Bound to happen, I suppose. Child the younger has gone all radical political on me. The issue stoking her outrage: standardized testing.

It started last week. She came home all excited because her social studies class, facing some state-mandated exam, decided as a group that they would all write their essays on the topic of why state-mandated social studies tests are a waste of time. In addition to submitting the exams to the state, the teacher agreed to collect copies of their essays for future purposes. I talked to Little Bit about the process for submitting op-ed pieces to major publications.

She spent days researching the topic of standardized tests, coming up with a whole list of objections to them and tracking down facts and studies to support her viewpoint. She knowledgably talked about No Child Left Behind, the damage it has done, the immense profits being raked in by the testing industry, the better uses for those funds, the narrowing of the curriculum, and the illogic of punishing low-scoring schools by reducing their budgets. Not to mention the idiocy of evaluating teachers on the basis of their students’ standardized test scores.

Then shit got real.

In further discussions, the class moved onto the topic of the Big Comprehensive State Testing regimen, which will occupy hours and hours of their lives in the near future. They discussed the fact that parents can opt their kids out of the test, and a little resistance movement formed.

Little Bit came home and asked me to opt her out of the Big Comprehensive State Test as a matter of principle. She’s a conscientious objector.

Oh my. The school will not be happy if my kid and the other kids in the honors social studies class opt out. They depend on the scores from their high-achieving students to pull their averages up. Oh well…not my kid’s problem. Standardized testing does nothing but harm for those kids.

The problem, of course, is that opting out means spending those hours and hours of testing time in the library or the principal’s office or somewhere, doing…what? I don’t know. Maybe they will make her scrub the hallways with a toothbrush.

I told her if I write an opt-out letter, it will be in the form of “I am supporting my child in objecting to this test,” and that she would need to give me a bulleted list of objections. She wrote me a whole page.

So I think I have no choice, as this is my child taking a public, moral stance and refusing to collude with the corrupt authorities.

So freaking proud.





A couple of months ago my husband informed me that there would be no 2008 Presidential election, because around October Bush would manufacture some immense national crisis that would force him to suspend the election and retain power. 
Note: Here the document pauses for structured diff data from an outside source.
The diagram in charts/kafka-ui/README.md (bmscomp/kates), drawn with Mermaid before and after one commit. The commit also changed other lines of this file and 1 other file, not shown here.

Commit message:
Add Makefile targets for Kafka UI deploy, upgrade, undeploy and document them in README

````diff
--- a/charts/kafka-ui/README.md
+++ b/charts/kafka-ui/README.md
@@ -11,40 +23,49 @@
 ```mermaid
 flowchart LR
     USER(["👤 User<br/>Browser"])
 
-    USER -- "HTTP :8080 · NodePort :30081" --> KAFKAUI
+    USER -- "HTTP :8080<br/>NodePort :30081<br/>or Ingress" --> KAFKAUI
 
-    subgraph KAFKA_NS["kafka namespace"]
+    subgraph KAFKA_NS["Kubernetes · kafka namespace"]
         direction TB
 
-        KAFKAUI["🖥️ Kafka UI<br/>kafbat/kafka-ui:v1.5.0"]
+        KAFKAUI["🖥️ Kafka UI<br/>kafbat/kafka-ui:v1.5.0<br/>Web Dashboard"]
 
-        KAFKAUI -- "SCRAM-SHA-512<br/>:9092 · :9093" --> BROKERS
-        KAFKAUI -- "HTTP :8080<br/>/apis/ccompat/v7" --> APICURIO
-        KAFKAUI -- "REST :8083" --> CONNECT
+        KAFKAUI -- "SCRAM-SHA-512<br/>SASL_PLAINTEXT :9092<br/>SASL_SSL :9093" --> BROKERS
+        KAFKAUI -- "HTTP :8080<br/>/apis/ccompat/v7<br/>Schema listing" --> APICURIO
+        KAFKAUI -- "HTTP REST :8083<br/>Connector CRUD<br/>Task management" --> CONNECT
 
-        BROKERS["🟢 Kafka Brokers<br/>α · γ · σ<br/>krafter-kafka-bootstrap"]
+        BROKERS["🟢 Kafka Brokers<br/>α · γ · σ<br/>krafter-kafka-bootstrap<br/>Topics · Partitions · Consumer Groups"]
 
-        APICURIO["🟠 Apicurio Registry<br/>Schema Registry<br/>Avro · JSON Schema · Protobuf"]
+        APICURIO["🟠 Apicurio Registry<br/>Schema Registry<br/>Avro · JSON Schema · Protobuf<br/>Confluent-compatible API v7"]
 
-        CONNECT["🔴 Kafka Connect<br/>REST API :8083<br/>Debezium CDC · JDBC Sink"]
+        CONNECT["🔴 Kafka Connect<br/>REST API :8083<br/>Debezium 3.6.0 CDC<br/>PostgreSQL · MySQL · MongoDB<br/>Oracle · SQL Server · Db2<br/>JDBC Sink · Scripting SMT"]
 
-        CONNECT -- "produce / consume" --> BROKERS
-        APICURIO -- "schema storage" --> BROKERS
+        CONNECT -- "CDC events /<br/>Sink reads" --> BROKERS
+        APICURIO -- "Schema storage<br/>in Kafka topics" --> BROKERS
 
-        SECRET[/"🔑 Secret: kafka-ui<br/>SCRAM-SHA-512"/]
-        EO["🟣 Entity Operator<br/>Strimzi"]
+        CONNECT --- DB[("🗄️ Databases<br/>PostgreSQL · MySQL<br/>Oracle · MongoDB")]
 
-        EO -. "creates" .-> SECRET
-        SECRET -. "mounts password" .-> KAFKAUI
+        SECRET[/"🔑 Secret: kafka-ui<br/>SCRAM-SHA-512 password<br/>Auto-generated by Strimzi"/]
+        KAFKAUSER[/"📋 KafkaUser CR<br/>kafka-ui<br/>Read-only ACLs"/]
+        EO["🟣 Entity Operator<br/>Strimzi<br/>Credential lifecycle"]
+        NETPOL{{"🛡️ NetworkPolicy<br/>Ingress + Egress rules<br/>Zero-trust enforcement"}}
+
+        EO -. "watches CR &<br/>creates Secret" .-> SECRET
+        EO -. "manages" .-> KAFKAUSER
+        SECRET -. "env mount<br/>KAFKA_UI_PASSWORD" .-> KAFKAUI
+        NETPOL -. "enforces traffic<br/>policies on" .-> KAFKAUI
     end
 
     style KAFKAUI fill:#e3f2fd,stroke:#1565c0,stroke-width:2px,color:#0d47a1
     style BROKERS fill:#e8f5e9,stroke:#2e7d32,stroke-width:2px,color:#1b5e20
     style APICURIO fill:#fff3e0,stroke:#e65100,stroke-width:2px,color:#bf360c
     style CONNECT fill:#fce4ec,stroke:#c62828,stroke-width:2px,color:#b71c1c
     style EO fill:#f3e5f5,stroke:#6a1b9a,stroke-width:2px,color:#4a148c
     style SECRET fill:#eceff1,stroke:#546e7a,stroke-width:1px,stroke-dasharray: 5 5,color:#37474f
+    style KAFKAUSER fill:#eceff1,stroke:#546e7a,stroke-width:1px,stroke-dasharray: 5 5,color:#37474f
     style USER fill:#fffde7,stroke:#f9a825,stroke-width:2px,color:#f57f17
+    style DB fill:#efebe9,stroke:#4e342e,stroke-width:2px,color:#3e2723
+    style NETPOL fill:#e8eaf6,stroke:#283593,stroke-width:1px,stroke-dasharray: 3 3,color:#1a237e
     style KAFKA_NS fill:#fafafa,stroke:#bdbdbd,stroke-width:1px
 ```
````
I laughed and said to myself, “Well, the old boy’s gone round the bend.  Runs in his family.”


A few weeks later it became clear that neither Bush nor any member of his staff could be held accountable to Congress.  “Just ignore that subpoena,” he told his cronies, “I’m the Decider around here.”


Technogeek repeated his assertion about impending martial law, and I laughed again, a nervous, whistling-in-the-dark kind of laugh.


Recently it has been disclosed that the NSA has been busily intercepting and “analyzing” the telephone and electronic communications of anybody they please.  “Warrant?  What’s a warrant?”


This time when Technogeek launched into his conspiracy theory I told him to shut up because I didn’t want to spend my time worrying about my country as I know it crumbling into dictatorship.  I’ve got kids to raise.  I’ve got grant apps to write.  Both endeavors require an optimistic outlook.


Well today I finally read George Will’s column in last week’s Newsweek magazine.  Will is a conservative so unflappable I’ll bet his hair doesn’t blow in the wind.  He didn’t go as far as my husband in his dire predictions for the future, but he derided the Bush/Darth administration for their lawlessness.


Truly, can the apocalypse be far behind?




I don’t know about you, but I’m going to start wearing a Groucho nose and glasses and carrying a big black umbrella.  Don’t want Big Brother to find me.